§ Task description:
Pull every line with the word "html" out of the entries below.

§ Records contained in a dataset:
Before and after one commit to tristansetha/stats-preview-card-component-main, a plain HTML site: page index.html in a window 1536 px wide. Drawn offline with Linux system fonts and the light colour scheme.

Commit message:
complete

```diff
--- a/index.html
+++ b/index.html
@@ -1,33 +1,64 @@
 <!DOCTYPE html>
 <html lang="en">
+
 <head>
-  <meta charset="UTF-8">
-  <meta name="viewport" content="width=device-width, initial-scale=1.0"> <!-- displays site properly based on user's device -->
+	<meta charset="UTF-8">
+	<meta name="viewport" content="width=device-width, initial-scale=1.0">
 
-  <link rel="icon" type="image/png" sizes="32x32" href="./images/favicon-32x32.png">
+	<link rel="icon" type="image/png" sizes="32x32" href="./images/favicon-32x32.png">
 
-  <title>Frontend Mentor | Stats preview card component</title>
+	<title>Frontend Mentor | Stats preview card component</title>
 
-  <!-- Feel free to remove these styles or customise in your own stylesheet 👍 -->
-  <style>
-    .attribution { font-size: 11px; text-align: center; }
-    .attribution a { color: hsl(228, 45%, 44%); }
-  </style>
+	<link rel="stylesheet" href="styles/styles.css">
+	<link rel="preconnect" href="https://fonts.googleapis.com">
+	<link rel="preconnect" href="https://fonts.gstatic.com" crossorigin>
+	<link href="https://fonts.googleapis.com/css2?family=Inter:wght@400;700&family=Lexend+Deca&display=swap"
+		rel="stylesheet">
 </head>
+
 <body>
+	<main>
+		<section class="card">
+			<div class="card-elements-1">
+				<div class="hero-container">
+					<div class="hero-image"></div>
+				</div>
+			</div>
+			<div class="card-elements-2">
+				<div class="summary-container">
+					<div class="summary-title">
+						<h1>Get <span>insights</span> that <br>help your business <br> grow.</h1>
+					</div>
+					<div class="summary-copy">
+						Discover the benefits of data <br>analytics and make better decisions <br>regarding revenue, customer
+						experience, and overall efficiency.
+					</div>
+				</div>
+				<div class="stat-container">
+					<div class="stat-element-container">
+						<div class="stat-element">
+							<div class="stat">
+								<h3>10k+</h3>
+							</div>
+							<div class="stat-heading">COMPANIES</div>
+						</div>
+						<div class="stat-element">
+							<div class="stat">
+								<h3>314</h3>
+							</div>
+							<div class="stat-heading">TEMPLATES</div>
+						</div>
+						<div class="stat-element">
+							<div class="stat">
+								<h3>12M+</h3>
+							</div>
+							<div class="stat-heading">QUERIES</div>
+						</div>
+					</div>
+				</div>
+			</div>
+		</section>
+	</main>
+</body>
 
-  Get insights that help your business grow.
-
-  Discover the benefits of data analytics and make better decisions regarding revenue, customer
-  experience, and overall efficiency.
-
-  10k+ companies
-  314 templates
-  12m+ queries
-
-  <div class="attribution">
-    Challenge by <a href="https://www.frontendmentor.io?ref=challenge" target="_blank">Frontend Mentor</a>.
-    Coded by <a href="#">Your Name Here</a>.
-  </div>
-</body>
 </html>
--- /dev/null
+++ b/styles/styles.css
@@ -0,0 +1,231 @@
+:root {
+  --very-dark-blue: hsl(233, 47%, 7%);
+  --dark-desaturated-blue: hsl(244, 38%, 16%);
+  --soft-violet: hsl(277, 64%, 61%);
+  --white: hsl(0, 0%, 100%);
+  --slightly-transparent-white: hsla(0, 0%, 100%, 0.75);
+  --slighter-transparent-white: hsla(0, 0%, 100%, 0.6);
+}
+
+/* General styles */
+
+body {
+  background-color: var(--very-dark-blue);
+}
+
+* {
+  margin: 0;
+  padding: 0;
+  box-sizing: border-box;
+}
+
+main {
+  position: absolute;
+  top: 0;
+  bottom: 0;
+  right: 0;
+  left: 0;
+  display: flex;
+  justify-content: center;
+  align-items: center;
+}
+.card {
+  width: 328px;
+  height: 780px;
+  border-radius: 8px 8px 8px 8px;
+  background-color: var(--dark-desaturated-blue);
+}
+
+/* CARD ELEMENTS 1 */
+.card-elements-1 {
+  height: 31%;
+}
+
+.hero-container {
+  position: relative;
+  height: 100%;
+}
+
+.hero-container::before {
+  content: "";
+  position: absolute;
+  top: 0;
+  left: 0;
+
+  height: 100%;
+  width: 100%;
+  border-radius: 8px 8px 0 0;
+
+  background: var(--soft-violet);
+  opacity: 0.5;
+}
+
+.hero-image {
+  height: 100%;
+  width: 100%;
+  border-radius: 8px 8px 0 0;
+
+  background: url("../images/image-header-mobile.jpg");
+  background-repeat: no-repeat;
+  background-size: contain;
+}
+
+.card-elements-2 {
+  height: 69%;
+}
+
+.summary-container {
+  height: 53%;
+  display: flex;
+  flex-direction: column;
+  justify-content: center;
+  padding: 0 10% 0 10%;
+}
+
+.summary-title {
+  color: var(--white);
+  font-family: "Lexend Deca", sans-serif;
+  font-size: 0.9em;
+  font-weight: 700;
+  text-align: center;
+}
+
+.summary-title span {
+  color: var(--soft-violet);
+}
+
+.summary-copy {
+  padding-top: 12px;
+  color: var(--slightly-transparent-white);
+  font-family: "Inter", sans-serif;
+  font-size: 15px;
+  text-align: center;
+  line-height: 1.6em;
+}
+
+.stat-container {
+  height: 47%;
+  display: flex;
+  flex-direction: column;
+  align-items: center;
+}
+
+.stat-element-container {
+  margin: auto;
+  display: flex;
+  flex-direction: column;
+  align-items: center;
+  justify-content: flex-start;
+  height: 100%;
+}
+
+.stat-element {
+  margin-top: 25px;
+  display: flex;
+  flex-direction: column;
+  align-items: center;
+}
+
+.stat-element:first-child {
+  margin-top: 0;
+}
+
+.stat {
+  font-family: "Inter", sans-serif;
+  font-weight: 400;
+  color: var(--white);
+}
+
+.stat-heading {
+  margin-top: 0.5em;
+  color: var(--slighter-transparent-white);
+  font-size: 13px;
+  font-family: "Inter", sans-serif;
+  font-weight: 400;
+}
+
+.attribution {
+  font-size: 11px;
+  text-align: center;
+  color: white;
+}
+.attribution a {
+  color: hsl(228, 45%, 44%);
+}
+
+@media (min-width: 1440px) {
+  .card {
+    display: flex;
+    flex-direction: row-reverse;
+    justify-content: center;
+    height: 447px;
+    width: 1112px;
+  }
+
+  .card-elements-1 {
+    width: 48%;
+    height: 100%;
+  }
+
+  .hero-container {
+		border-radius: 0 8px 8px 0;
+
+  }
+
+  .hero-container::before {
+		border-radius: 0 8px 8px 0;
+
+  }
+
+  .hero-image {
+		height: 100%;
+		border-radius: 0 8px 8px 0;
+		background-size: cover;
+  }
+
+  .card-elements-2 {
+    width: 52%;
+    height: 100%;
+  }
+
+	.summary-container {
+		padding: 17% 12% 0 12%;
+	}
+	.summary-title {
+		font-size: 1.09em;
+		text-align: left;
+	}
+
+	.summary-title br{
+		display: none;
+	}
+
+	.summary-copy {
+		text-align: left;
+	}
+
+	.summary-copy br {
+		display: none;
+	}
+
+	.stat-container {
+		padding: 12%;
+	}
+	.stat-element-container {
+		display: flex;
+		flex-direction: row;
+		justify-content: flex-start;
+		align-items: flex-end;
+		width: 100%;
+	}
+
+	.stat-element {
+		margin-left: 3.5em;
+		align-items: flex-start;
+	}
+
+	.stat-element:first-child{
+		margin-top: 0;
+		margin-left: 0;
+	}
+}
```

§ Exercise response:
Before and after one commit to tristansetha/stats-preview-card-component-main, a plain HTML site: page index.html in a window 1536 px wide. Drawn offline with Linux system fonts and the light colour scheme.
--- a/index.html
+++ b/index.html
 <!DOCTYPE html>
 <html lang="en">
 </html>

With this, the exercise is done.